An unprecedented number of people are facing cyber attacks that could steal their identifies and their money. And apparently, many don’t know enough about how to protect themselves.
“I would say maybe 25 percent of the individuals that I have spoken to know what to do,” said Ernesto Negron, an IT consultant and Technology Expert with Hilltop Consultants in Atlanta. |
It seems clear more of us could use not only a technology refresher course but more education in general about our systems, computers and cell phones.
“We are all so interconnected with all the different devices that we have that privacy is always going to be a concern,” Negron said.
He says start with your computer and anti-virus software. Most people think they’re protected but Negron says not necessarily.
“They’re not making sure that the anti-virus software is being updated on a daily basis,” he said.
Negron says set automatic updates and make sure the firewall on your computer is functioning.
He also says while so many homes are “connected” that not everyone is doing the right thing with their Wifi, i.e. not everyone has set up their own secure password.
“So a lot of times you buy a Wifi router, plug it in and set it up but you don’t change the default passwords and that’s where the vulnerability comes in where hackers could come in and start taking over your devices,” said Negron.
He also says people may overlook their cell phone but that your information could be compromised there as well. He says be careful about the apps you install.
“There are applications that are monitoring what you’re doing that could be sharing (your data.) When you install a new application or a new app on your device take a look at the privacy settings. I would disable those features out of those applications,” said Negron.
He says help is available from experts and online. Negron also suggests that more people have learned more things in the last year while working from home.
“It was a learning curve that was forced upon us so now people are more mindful of security issues and security concerns, especially with all the security breaches that have been occurring. “
We also had a conversation about passwords after I showed him a piece of paper with all my passwords on it. “That is a terrible idea,” Negron said.
He suggests a web based program that can securely store passwords. Negron also reminds consumers (and we should know this) NOT to use the same password for multiple sites, using a password at least 12 characters long and says use “complex passwords with Uppercase and lowercase characters, numbers and symbols.”

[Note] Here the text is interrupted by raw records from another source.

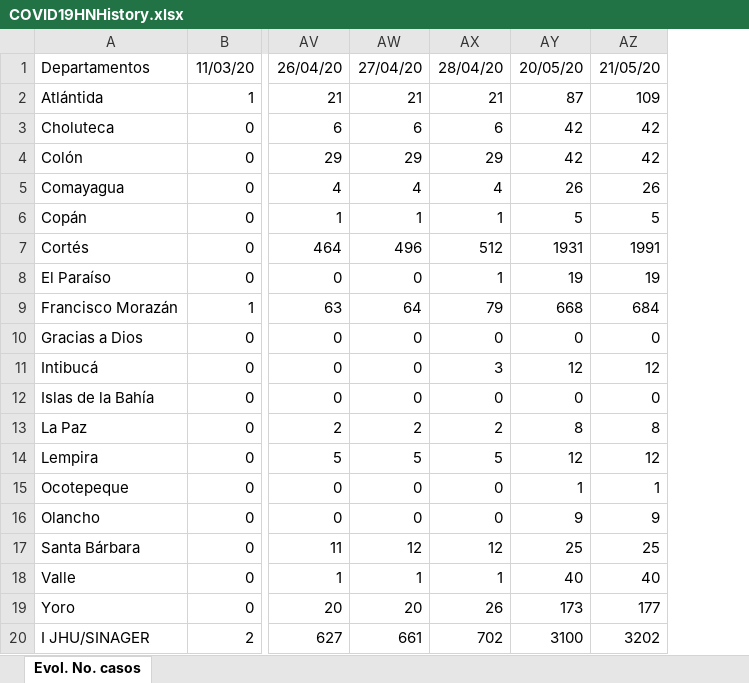
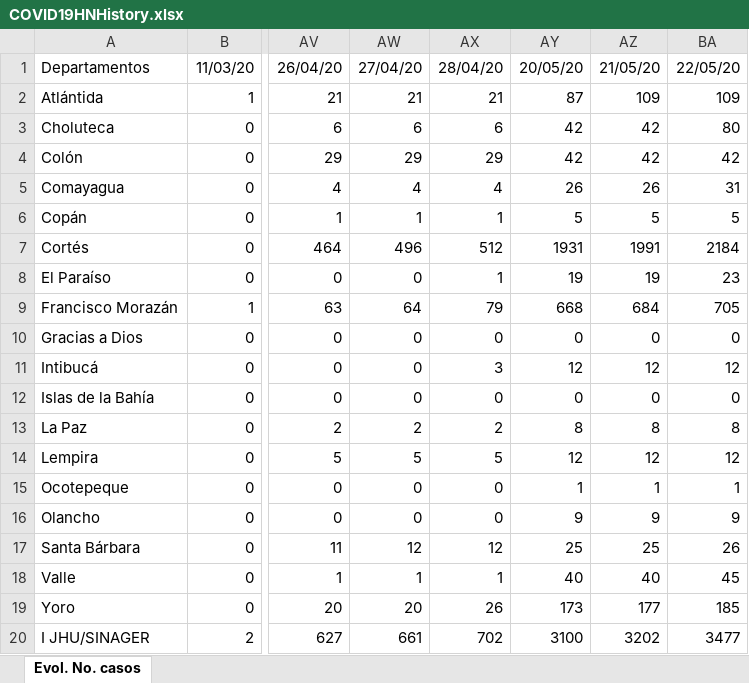
Before and after one commit to cadds-lab/EpidemicDynamics, an Excel workbook: COVID19HNHistory.xlsx, sheet Evol. No. casos, drawn as a sheet; only a part is shown, gaps mark what is left out; values as stored, in another font and other column widths than the file's, no borders; the diff names each change by its address in the sheet, - before the commit and + after, or states it on an @@ line.

Commit message:
Add files via upload

```diff
--- a/COVID19HNHistory.xlsx (sheet Evol. No. casos)
+++ b/COVID19HNHistory.xlsx (sheet Evol. No. casos)
+column BA, rows 1-20: 22/05/20 | 109 | 80 | 42 | 31 | 5 | 2184 | 23 | 705 | 0 | 12 | 0 | 8 | 12 | 1 | 9 | 26 | 45 | 185 | 3477
```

He also says sign up for two step authentication with banking sites and other services. That provides an extra security step in which a code is sent to your cell phone after you sign in. You plug in that code to prove your identity before you can get on the site.